Your goal - The entries are to be reproduced word for word, with all images left out.

Records contained in a dataset:
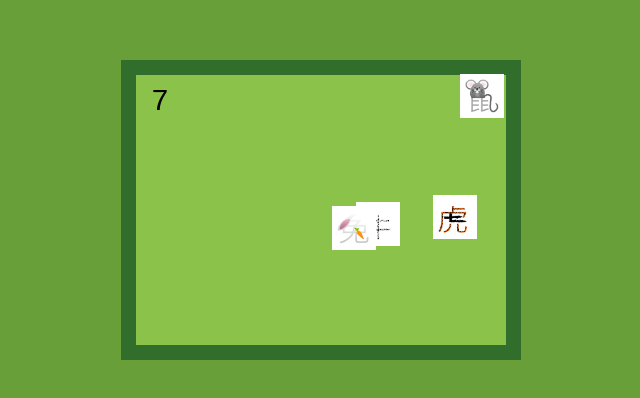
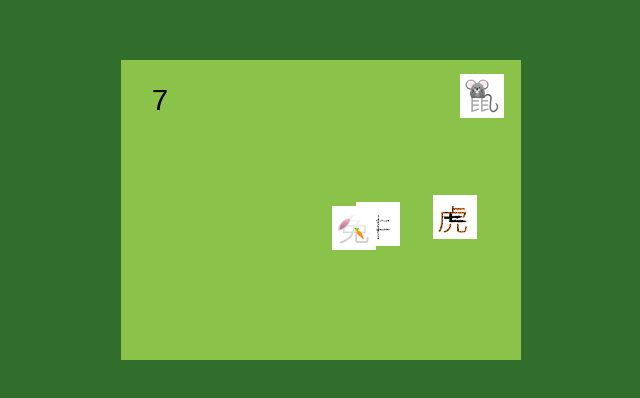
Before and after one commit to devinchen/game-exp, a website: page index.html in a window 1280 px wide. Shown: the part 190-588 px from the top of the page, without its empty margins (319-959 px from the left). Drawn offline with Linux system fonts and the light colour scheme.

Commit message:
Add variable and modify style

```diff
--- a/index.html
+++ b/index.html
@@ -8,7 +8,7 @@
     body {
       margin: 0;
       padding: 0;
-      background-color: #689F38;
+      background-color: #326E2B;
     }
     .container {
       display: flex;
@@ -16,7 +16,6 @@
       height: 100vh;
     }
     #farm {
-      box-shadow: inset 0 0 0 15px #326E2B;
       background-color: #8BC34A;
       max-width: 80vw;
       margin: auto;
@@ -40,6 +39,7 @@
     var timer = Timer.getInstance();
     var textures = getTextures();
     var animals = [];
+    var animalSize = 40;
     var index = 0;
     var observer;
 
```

Answer section -
Before and after one commit to devinchen/game-exp, a website: page index.html in a window 1280 px wide. Shown: the part 190-588 px from the top of the page, without its empty margins (319-959 px from the left). Drawn offline with Linux system fonts and the light colour scheme.

Commit message:
Add variable and modify style

```diff
--- a/index.html
+++ b/index.html
@@ -8,7 +8,7 @@
     body {
       margin: 0;
       padding: 0;
-      background-color: #689F38;
+      background-color: #326E2B;
     }
     .container {
       display: flex;
@@ -16,7 +16,6 @@
       height: 100vh;
     }
     #farm {
-      box-shadow: inset 0 0 0 15px #326E2B;
       background-color: #8BC34A;
       max-width: 80vw;
       margin: auto;
@@ -40,6 +39,7 @@
     var timer = Timer.getInstance();
     var textures = getTextures();
     var animals = [];
+    var animalSize = 40;
     var index = 0;
     var observer;
 
```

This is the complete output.